Baby drops a noodle, and Puppy gobbles it up. How does that noodle fall? Gravity! Simple enough concept to explain to a toddler, and that’s how Baby Loves Gravity! starts out: simple and relatable. From there, we get a clear explanation of matter, mass, and gravity, and how it works on the sun, moon, and earth’s pull on us here. It’s clear and nicely illustrated, but this is a lot of information, even for toddlers, no matter how simply it’s phrased. I liked the illustrations, was pleased to see a child of color as the star of the show, but would read the beginning and ending, where baby slides down a slide, illustrating gravity, for a toddler STEAM or science storytime. I would rather test this out in a Kindergarten-level science storytime. The board book format makes for easy holding, and the illustrations are large, bright, and easily seen by a circle time group of kids. I could work with a group of kindergarteners, even pre-kindergarteners, in a science workshop using this as a companion text.

 

Baby Loves Coding!, by Ruth Spiro/Illustrated by Irene Chan, (June 2018, Charlesbridge), $8.99, ISBN: 9781580898843

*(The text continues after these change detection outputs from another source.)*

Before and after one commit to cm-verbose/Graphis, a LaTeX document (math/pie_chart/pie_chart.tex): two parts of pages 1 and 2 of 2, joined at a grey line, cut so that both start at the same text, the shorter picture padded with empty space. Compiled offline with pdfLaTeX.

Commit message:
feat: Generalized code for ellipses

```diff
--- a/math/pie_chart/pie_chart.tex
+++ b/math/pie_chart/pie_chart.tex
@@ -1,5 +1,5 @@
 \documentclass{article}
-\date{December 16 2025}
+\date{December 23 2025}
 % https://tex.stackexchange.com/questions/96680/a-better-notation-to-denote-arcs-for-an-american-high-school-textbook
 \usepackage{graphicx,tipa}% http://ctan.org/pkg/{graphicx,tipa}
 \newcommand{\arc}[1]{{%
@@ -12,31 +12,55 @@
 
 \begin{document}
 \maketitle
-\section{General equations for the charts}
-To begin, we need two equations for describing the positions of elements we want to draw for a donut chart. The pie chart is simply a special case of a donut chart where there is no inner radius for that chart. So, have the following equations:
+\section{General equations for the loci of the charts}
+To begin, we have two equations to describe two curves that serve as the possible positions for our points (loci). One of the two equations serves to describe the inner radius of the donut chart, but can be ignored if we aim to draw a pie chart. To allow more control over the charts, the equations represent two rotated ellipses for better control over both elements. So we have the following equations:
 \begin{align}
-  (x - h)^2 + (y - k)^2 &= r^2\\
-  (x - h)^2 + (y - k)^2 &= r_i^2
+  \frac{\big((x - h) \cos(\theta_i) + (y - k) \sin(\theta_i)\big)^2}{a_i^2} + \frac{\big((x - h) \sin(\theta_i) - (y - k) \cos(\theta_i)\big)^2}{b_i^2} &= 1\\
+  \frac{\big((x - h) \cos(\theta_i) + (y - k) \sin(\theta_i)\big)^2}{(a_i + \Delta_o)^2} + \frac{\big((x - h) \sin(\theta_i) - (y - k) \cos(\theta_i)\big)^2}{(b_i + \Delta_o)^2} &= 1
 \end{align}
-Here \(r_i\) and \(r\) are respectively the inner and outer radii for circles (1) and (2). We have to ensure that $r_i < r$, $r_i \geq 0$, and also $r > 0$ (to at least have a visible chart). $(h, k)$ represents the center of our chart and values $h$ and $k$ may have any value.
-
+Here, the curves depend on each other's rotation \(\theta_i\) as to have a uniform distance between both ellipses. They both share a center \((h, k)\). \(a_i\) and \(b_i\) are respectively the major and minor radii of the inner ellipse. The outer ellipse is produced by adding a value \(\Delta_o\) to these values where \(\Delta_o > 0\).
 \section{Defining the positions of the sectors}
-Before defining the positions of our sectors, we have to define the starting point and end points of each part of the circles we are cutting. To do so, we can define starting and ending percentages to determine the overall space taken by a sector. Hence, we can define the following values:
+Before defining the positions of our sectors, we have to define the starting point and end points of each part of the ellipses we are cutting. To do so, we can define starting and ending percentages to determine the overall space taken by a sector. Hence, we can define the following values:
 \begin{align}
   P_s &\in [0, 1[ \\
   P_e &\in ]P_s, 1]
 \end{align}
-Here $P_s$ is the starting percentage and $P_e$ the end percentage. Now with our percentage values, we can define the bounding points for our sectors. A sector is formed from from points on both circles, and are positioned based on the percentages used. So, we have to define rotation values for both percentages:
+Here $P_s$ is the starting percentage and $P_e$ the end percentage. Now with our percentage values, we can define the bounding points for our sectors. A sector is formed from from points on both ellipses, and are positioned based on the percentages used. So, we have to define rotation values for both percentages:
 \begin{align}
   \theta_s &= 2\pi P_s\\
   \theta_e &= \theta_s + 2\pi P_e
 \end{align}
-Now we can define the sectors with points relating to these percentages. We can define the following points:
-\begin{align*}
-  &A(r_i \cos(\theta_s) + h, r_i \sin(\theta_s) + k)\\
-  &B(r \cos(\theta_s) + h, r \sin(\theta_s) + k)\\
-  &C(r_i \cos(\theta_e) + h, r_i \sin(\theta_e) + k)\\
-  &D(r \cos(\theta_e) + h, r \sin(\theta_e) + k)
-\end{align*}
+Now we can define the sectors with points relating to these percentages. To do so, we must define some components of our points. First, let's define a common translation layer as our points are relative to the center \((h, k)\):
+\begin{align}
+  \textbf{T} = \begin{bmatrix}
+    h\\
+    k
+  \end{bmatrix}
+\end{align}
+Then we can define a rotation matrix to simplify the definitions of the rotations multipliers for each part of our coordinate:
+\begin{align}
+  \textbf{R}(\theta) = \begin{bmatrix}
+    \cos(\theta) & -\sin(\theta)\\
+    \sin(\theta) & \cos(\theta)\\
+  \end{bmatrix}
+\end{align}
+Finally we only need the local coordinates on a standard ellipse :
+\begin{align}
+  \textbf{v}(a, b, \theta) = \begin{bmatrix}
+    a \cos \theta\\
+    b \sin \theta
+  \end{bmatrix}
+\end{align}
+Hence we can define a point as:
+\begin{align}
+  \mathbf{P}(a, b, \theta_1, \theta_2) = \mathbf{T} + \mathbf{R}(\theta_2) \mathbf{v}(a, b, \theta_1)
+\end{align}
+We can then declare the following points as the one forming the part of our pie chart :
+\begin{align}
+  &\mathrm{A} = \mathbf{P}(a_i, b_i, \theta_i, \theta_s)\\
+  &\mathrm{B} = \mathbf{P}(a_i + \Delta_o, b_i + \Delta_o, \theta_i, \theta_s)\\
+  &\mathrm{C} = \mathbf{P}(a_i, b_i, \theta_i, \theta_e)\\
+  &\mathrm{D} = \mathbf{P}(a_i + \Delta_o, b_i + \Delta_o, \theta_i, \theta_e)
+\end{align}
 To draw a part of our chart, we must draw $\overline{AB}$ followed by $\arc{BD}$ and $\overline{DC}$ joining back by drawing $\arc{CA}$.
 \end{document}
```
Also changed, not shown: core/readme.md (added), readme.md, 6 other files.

Baby’s playing choo-choo, and wants to add a red car to his train. Let’s follow him as he walks over! Baby Loves Coding features a child of cover on the cover, and is an adorably illustrated, clearly laid out way to introduce coding to kids, but this is also way above a little one’s head. The first few spreads, explaining how baby walks to the toy box, are great – you can get kids up and moving along with you on this one – but the text launches into an explanation of algorithms, programmers, and reading code, and this is just going to lose little ones. The pictures do all the work here, illustrating, with colorful interlocking blocks, how code fits together, like the cars of a train. I do love the explanations and the artwork, and the idea of getting kids up and moving works with CS Unplugged activities I’ve done in my library. I’ve used Code.org’s curriculum; CS Unplugged also has some great lesson plans and printables.

My advice? Use these with your pre-k and Kindergarten science storytimes. They’re great books for the right age.